[Collection entries]

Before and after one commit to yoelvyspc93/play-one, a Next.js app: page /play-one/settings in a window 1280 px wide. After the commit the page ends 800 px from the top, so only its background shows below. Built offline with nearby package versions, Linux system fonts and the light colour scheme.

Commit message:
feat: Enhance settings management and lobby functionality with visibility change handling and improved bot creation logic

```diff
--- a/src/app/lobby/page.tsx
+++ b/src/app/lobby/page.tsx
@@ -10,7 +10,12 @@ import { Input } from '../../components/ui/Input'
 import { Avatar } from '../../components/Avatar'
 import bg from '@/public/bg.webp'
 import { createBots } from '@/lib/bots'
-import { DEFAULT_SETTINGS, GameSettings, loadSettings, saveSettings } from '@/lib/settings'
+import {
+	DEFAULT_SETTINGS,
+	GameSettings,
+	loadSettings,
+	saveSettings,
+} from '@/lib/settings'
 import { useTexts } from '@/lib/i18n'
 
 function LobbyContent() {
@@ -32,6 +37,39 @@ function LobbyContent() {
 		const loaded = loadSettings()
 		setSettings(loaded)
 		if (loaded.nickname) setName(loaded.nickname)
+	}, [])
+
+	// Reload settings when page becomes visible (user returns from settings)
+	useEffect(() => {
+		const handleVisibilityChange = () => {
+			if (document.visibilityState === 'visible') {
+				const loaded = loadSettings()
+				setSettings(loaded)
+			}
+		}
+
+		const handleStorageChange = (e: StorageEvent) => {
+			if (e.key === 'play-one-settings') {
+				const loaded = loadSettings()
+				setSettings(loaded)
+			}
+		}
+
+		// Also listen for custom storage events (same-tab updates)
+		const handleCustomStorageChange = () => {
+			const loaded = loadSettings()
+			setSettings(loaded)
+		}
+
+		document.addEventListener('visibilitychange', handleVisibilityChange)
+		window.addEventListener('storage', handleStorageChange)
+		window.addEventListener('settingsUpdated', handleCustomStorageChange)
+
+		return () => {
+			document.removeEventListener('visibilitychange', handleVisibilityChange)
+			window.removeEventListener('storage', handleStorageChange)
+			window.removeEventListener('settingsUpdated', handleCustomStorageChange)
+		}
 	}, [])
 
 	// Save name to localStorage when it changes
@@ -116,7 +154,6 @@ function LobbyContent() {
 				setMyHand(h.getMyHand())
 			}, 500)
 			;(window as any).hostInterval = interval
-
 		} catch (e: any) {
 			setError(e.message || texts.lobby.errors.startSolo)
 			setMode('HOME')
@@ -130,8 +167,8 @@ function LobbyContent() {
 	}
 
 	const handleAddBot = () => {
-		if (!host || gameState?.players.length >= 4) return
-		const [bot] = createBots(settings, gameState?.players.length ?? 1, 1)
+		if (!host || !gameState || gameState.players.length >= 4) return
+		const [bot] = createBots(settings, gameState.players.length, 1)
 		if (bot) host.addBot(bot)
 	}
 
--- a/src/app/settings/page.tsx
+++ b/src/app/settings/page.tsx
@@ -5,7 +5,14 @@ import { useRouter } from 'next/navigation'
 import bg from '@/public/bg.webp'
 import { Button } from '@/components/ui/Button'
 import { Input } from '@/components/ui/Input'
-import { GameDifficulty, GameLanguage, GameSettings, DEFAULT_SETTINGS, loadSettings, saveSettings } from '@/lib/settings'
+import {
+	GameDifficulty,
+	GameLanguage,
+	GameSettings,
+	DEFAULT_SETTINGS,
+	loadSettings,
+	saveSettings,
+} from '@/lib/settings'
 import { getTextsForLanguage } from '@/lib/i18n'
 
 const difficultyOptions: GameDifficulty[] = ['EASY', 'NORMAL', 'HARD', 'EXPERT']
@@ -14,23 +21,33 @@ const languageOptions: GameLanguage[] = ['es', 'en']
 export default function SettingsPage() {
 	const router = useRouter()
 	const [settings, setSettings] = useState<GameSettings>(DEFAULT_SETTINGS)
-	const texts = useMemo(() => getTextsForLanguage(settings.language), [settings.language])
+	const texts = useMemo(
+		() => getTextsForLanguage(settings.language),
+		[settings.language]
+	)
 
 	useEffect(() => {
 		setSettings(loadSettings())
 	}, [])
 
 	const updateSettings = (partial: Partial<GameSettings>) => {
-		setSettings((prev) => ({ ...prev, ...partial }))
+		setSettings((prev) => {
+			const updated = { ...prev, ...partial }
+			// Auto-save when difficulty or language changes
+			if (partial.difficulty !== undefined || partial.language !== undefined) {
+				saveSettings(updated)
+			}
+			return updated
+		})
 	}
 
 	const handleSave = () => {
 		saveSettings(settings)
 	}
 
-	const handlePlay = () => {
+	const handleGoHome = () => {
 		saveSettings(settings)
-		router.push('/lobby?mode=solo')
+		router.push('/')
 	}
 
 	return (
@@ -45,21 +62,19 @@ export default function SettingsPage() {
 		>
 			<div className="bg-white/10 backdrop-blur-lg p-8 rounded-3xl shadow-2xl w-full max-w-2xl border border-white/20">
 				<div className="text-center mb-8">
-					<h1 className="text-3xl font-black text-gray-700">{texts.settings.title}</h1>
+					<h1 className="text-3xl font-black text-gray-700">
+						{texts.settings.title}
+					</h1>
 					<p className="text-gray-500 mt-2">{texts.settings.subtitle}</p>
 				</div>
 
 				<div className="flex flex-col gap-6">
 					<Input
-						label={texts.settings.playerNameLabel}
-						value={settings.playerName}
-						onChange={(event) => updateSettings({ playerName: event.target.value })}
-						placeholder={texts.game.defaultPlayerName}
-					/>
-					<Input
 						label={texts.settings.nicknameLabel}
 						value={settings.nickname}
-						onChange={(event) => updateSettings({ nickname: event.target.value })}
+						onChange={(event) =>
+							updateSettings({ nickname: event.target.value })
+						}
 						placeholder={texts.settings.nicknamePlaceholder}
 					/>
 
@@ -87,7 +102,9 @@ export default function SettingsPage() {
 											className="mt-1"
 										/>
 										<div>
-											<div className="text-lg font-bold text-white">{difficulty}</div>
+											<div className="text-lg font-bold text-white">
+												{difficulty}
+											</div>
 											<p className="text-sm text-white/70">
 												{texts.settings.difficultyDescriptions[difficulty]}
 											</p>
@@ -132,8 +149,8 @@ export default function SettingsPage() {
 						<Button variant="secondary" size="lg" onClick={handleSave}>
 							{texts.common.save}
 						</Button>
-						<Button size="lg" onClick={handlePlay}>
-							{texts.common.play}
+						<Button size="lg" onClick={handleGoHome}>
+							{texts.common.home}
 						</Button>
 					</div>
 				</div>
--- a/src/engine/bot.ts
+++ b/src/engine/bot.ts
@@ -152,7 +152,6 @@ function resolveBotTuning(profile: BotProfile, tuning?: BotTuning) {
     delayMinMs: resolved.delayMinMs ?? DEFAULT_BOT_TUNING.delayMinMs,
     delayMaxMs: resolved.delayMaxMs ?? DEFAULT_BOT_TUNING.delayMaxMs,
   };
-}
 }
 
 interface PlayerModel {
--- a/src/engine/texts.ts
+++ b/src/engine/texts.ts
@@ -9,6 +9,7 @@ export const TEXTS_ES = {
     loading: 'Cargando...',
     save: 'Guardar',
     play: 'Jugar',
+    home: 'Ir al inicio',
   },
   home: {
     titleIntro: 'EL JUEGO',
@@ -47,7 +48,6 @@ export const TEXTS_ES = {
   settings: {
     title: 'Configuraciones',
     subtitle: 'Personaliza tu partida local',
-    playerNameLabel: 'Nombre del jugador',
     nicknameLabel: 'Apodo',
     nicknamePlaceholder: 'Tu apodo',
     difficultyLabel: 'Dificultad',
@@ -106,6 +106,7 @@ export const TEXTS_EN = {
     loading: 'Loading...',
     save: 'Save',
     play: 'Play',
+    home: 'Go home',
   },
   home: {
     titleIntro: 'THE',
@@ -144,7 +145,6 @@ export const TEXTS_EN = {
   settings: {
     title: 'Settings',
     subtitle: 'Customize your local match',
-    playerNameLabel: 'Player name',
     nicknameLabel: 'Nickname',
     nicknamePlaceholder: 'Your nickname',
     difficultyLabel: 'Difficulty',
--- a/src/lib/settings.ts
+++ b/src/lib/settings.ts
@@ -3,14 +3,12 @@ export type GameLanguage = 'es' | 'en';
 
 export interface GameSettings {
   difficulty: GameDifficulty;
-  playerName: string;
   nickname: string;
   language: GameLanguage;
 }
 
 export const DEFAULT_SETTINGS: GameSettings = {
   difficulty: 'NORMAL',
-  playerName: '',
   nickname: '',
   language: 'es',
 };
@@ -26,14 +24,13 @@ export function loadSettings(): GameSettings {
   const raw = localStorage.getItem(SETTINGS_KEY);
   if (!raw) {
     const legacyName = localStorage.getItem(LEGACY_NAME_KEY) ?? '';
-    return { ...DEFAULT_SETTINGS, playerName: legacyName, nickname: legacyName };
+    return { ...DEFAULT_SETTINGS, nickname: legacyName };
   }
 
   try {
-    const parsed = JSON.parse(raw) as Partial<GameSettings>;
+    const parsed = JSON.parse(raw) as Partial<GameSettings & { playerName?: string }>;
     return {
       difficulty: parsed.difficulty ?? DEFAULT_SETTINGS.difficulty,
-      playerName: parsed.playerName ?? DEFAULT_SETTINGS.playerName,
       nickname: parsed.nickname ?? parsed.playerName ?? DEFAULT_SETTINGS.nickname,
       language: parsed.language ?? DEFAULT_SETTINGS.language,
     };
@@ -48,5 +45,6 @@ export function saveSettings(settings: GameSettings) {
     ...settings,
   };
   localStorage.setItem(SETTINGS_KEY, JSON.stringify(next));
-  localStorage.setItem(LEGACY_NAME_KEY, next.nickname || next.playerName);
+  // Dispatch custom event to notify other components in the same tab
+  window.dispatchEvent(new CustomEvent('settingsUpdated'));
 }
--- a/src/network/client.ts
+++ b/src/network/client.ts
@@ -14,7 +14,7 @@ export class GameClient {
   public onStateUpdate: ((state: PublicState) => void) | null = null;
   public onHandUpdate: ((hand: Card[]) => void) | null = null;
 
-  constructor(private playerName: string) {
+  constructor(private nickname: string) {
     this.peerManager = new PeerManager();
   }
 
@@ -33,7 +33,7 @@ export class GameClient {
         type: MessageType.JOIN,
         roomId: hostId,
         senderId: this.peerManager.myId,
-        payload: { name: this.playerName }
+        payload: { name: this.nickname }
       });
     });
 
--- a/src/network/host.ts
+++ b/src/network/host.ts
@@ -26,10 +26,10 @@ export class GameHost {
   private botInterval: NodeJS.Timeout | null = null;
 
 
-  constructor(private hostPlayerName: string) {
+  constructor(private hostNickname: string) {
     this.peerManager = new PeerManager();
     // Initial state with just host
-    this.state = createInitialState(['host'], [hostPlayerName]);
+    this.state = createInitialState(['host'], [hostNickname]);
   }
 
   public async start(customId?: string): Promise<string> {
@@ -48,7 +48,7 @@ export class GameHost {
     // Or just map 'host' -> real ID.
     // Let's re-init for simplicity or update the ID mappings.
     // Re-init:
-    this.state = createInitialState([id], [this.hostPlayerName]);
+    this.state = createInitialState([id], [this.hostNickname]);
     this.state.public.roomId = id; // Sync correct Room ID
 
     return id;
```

• Assigned task
Please go over the data above and copy each line with "setSettings" in it.

• Solution for this exercise
 		setSettings(loaded)
+				setSettings(loaded)
+				setSettings(loaded)
+			setSettings(loaded)
 	const [settings, setSettings] = useState<GameSettings>(DEFAULT_SETTINGS)
 		setSettings(loadSettings())
-		setSettings((prev) => ({ ...prev, ...partial }))
+		setSettings((prev) => {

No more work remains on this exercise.